News: Local, national and international news 24-hours a day.
News: Local, national and international news 24-hours a day.
Have your say

A FRAIL 92-year-old woman with Alzheimer’s disease had to wait 38 hours for medical help after she was left with blood pouring from a gashed leg, her daughter has claimed.

An investigation has been launched into how Irene Roden was left alone by emergency services – who said her injury was not a high priority – despite repeated calls for help from her carers and family.

Yorkshire Ambulance Service said callers were asked a number of questions and their answers were used to determine the case’s priority.

Janet Free, Irene’s daughter, said her mother’s leg split open as she was being washed by carers at her home in Rotherham.

The carers rang the number for the town’s emergency nurses, but were then told to call 999.

Mrs Free said call centre officials asked if Mrs Roden was on blood-thinning drug warfarin and, when told she was not, said her case was not serious enough.

Mrs Free, who was told by the 999 operator to phone the call-out system run by the Rotherham NHS Foundation Trust, said: “Mum’s carers, whose support was brilliant, were very upset and concerned but my mother couldn’t say how she felt and blood was gushing from her leg.

“What would have happened if she had been on her own?”

The accident happened at 7.30am, but it was not until 8pm the next day that a nurse came to Mrs Roden’s home in Bramley.

After the carers were put in contact with a district nurse, they were advised to bandage the wound themselves with a dressing, which they did.

Mrs Free said: “Mum had a two-and-a-half inch gash that required five strips or stitches.
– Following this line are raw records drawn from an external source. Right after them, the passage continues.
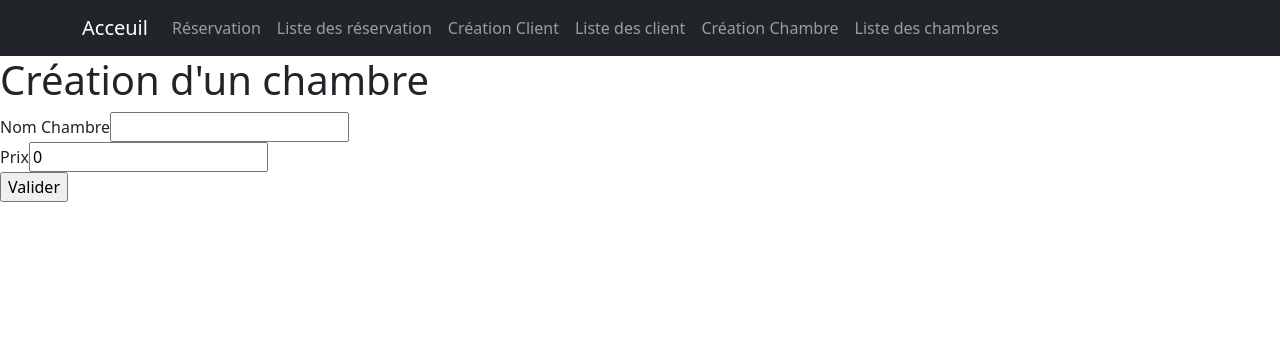
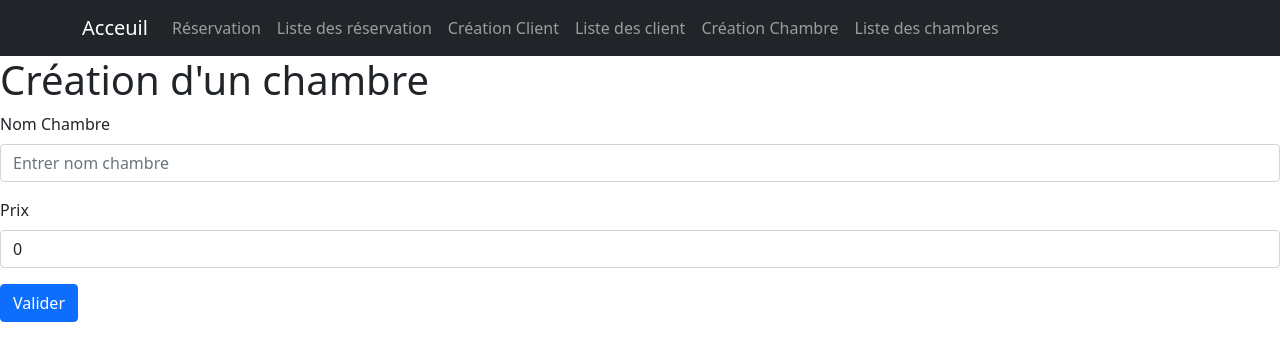
Before and after one commit to tafitahery/hotel-v2, a React (Create React App) app: page /createRoom in a window 1280 px wide. Shown: the top 360 px of the page. Built offline with nearby package versions, Linux system fonts and the light colour scheme.

Commit message:
Add style to page CreateRoom with React-Bootstrap

```diff
--- a/src/assets/db.json
+++ b/src/assets/db.json
@@ -27,6 +27,11 @@
       "name": "Chambre 2",
       "price": 150,
       "id": 2
+    },
+    {
+      "name": "Chambre 3",
+      "price": 150,
+      "id": 3
     }
   ],
   "reservations": []
--- a/src/pages/CreateClient/index.jsx
+++ b/src/pages/CreateClient/index.jsx
@@ -30,8 +30,9 @@ const CreateClient = () => {
   };
 
   return (
+    <div>
+      <h1>Création d'un client</h1>
       <Form onSubmit={(e) => hanldeSubmit(e)}>
-      <h1>Création d'un client</h1>
         <Form.Group className="mb-3" controlId="first-name">
           <Form.Label>Prénom</Form.Label>
           <Form.Control
@@ -86,6 +87,7 @@ const CreateClient = () => {
           Valider
         </Button>
       </Form>
+    </div>
   );
 };
 
--- a/src/pages/CreateRoom/index.jsx
+++ b/src/pages/CreateRoom/index.jsx
@@ -1,5 +1,6 @@
 import axios from 'axios';
 import React, { useState } from 'react';
+import { Button, Form } from 'react-bootstrap';
 
 const CreateRoom = () => {
   const [name, setName] = useState('');
@@ -20,34 +21,34 @@ const CreateRoom = () => {
   };
 
   return (
-    <form onSubmit={(e) => handleSubmit(e)}>
+    <div>
       <h1>Création d'un chambre</h1>
-      <div>
-        <div>
-          <label htmlFor="name">Nom Chambre</label>
-          <input
+      <Form onSubmit={(e) => handleSubmit(e)}>
+        <Form.Group className="mb-3" controlId="name">
+          <Form.Label>Nom Chambre</Form.Label>
+          <Form.Control
             type="text"
-            id="name"
+            placeholder="Entrer nom chambre"
             required
             value={name}
             onChange={(e) => setName(e.target.value)}
           />
-        </div>
-        <div>
-          <label htmlFor="price">Prix</label>
-          <input
+        </Form.Group>
+        <Form.Group className="mb-3" controlId="price">
+          <Form.Label>Prix</Form.Label>
+          <Form.Control
             type="number"
-            id="price"
+            placeholder="Entrer prix/nuit"
             required
             value={price}
             onChange={(e) => setPrice(e.target.value)}
           />
-        </div>
-        <div>
-          <input type="submit" value="Valider" />
-        </div>
-      </div>
-    </form>
+        </Form.Group>
+        <Button variant="primary" type="submit">
+          Valider
+        </Button>
+      </Form>
+    </div>
   );
 };
 
```
Lines whose indentation alone changed are shown as unchanged.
But then it was borderline to do so because the cut had been left so long and could have become infected.”

A spokesman for Rotherham NHS Foundation Trust said an investigation was under way.

She said: “We are aware of the complaint from Mrs Free regarding the services received by her mother and are investigating.”

Dave Macklin, of the ambulance service, said: “Staff in our 999 emergency operations centres ask callers a series of questions to determine the seriousness of patients’ illnesses or injuries.

“Based on the information given by callers, patients who do not have serious bleeding and are not taking blood-thinning drugs are not categorised as life-threatening emergencies.”